Regulators also cannot differentiate between those with and without weight problems, as they impose regulations on all citizens. Interventions also crowd out market solutions that arise as firms compete with each other by innovating and providing customers a wide variety of products and services that best serve their needs. Regulation involves government officials picking one strategy over others without having to win customers within a competitive marketplace. Regulation thus can retard innovation in the search for better solutions. Of course, even if paternalists knew what the “right” policies are, it is unlikely that these policies would make it through the political process unscathed, as special interests and lawmakers become involved.
Well, not convinced.

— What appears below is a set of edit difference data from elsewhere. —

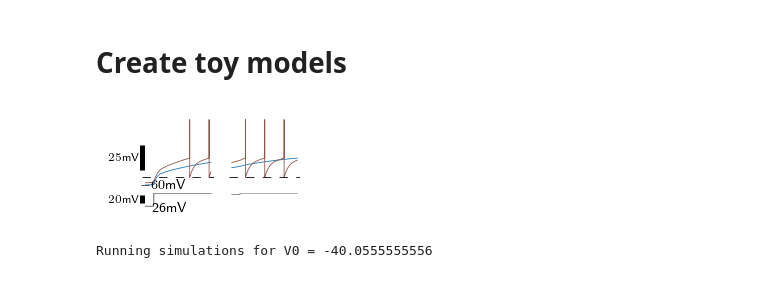
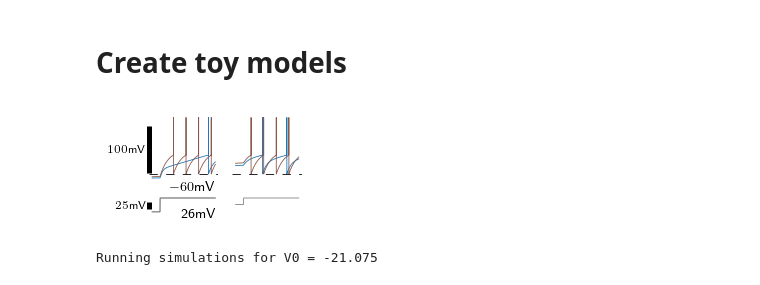
Before and after one commit to nauralcodinglab/raphegif, a Jupyter notebook: figs/scripts/writeup/IA_toy_model.ipynb, the cells around one changed output. Drawn from its saved outputs; the diff is of its cells as text; code cells hidden in the pictures.

Commit message:
Publication figures with toy IA model

```diff
--- a/figs/scripts/writeup/IA_toy_model.ipynb
+++ b/figs/scripts/writeup/IA_toy_model.ipynb
@@ -30,9 +30,9 @@ plt.style.use(os.path.join(NOTEBOOK_PATH, 'publication_figure_style.dms'))
 # %% [markdown]
 # Create toy models
 # %%
-ga = 20
-tau_h = 1.0
-input_strength = 40.2
+ga = 10
+tau_h = 1.2
+input_strength = 60.2
 Vinput = np.empty((10000, 1))
 step_index = 3000
 burn_index = 2000  # Burn in period in indices
@@ -47,10 +47,8 @@ toy_ohmic_neuron.vreset = -60.
 # %%
 pre_pulse = {
     'lo': -70.,
-    'hi': -55.
+    'hi': -45.
 }
-
-IMG_PATH = None#'./figs/ims/defence/'
 
 spec_model = gs.GridSpec(2, 2, height_ratios = [1, 0.2], hspace = 0.1)
 
@@ -65,12 +63,13 @@ I_ax_lo = plt.subplot(spec_model[1, 0])
 Vinput[:step_index] = toy_IA_neuron.ss_clamp(pre_pulse['lo'])
 
 V_mat_IA, spks_mat, _, _ = toy_IA_neuron.simulate(pre_pulse['lo'], Vinput)
-V_mat_IA[spks_mat] = 0
+V_mat_IA[spks_mat] = 60
 V_ax_lo.plot(V_mat_IA[burn_index:], '-', color=colors['ser'])
+V_ax_lo.set_ylim(-100, 62)
 I_ax_lo.plot(Vinput[burn_index:], color=colors['input'])
 
-V_mat_ohmic, spks_mat, _, _ = toy_knockdown_neuron.simulate(pre_pulse['lo'], Vinput)
-V_mat_ohmic[spks_mat] = 0
+V_mat_ohmic, spks_mat, _, _ = toy_ohmic_neuron.simulate(pre_pulse['lo'], Vinput)
+V_mat_ohmic[spks_mat] = 60
 V_ax_lo.plot(V_mat_ohmic[burn_index:], '-', color=colors['4AP'])
 I_ax_lo.plot(Vinput[burn_index:], color = 'gray')
 
@@ -81,44 +80,50 @@ I_ax_hi = plt.subplot(spec_model[1, 1])
 Vinput[:step_index] = toy_IA_neuron.ss_clamp(pre_pulse['hi'])
 
 V_mat_IA, spks_mat, _, _ = toy_IA_neuron.simulate(pre_pulse['hi'], Vinput)
-V_mat_IA[spks_mat] = 0
+V_mat_IA[spks_mat] = 60
 V_ax_hi.plot(V_mat_IA[burn_index:], '-', color=colors['ser'])
 V_ax_hi.set_ylim(V_ax_lo.get_ylim())
 I_ax_hi.plot(Vinput[burn_index:], color = colors['input'])
 I_ax_hi.set_ylim(I_ax_lo.get_ylim())
 
-V_mat_ohmic, spks_mat, _, _ = toy_knockdown_neuron.simulate(pre_pulse['hi'], Vinput)
-V_mat_ohmic[spks_mat] = 0
+V_mat_ohmic, spks_mat, _, _ = toy_ohmic_neuron.simulate(pre_pulse['hi'], Vinput)
+V_mat_ohmic[spks_mat] = 60
 V_ax_hi.plot(V_mat_ohmic[burn_index:], '-', color=colors['4AP'])
 #I_ax_hi.plot(Vinput[burn_index:], color = colors['input'])
 
 V_ax_lo.axhline(-60, color = 'k', ls = '--', lw = 0.5, dashes = (10, 10))
-V_ax_lo.annotate('$-60$mV', (5000, -70), ha = 'right')
+V_ax_lo.annotate('$-60$mV', (8000, -70), ha = 'right', va='top')
 
 V_ax_hi.axhline(-60, color = 'k', ls = '--', lw = 0.5, dashes = (10, 10))
 #V_ax_hi.annotate('$-60$mV', (5000, -68), ha = 'right')
 
-I_ax_lo.annotate('26mV', (5000, 24), ha = 'right', va = 'top')
+I_ax_lo.annotate('26mV', (8000, 24), ha = 'right', va = 'top')
 #I_ax_hi.annotate('26mV', (5000, 24), ha = 'right', va = 'top')
 
 pltools.add_scalebar(ax = V_ax_lo, y_units = 'mV', omit_x = True, anchor = (0, 0.2), y_label_space = (0.05))
 pltools.add_scalebar(ax = I_ax_lo, y_units = 'mV', omit_x = True, anchor = (0, 0.2), y_label_space = (0.05))
 pltools.hide_border(ax = V_ax_lo)
 pltools.hide_ticks(ax = V_ax_lo)
 pltools.hide_border(ax = I_ax_lo)
 pltools.hide_ticks(ax = I_ax_lo)
 
 #pltools.add_scalebar(ax = ax_ohmic, y_units = 'mV', omit_x = True, anchor = (-0.05, 0), y_label_space = (-0.05))
 pltools.hide_border(ax = V_ax_hi)
 pltools.hide_ticks(ax = V_ax_hi)
 pltools.hide_border(ax = I_ax_hi)
 pltools.hide_ticks(ax = I_ax_hi)
+
+plt.subplots_adjust(left=0.2, bottom=0.15, top=0.95, right=0.95)
+
+if IMG_PATH is not None:
+    plt.savefig(os.path.join(IMG_PATH, 'toy_IA_traces.png'))
+    plt.savefig(os.path.join(IMG_PATH, 'toy_IA_traces.svg'))
 # %% [output]
-[figure, old version]
+[figure, new version]
 # %%
-input_strength = 40.2
-Vinput = np.empty((20000, 1))
-step_index = 3000
+input_strength = 60.2
+Vinput = np.empty((10000, 1))
+step_index = 0
 Vinput[step_index:] = input_strength
 dt = 1e-3
 
@@ -130,22 +135,21 @@ latency_data = {
     'ohmic_V0': [],
     'ohmic_latency': []
 }
-for V0 in np.linspace(-90, -40, 10):
+for V0 in np.linspace(-90, -21, 25):
     reprint('Running simulations for V0 = {}'.format(V0))
-
-    Vinput[:step_index] = toy_IA_neuron.ss_clamp(V0)
 
     for mod, latency_label, V0_label in zip(
         [toy_IA_neuron, toy_knockdown_neuron, toy_ohmic_neuron],
         ['IA_latency', 'knockdown_latency', 'ohmic_latency'],
         ['IA_V0', 'knockdown_V0', 'ohmic_V0']
     ):
+        Vinput[:step_index] = mod.ss_clamp(V0)
         V_mat, spks_mat, _, _ = mod.simulate(V0, Vinput, dt=1e-3)
         latency_data[latency_label].append(
             getSpikeLatency(
                 spks_mat.flatten().astype(np.float16), step_index * 1e-3, threshold=0.5, dt=dt
             )
         )
-        latency_data[V0_label].append(V_mat.flatten()[(step_index - 100):step_index].mean())
+        latency_data[V0_label].append(V0)#V_mat.flatten()[(step_index - 100):(step_index-1)].mean())
 # %% [output]
-Running simulations for V0 = -40.0555555556
+Running simulations for V0 = -21.075
```
Also changed, not shown: parts of 4 cells of this notebook, 1 other file.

First, no one really says beh eco is perfect. It surely has issues like much of neoclassical/rational school. It is an alternative to mainstream rational thinking. When years of rational solutions has not provided the desired results, beh eco is trying to change things.
What beh eco instead offers is to look at problems differently. And as people are anyways given a default choice to make, can we change the setting to help them make better (default) decisions. And we have seen the benefits in pensions and organ donation cases. Recent research shows even alcoholism can be limited using beh eco.
The problem essentially has been the continued separation of the two schools. The rational guys still think behavioral thinking to be trivial. What is needed is a complimentary approach where the two thoughts work together and plug the deficiencies in each.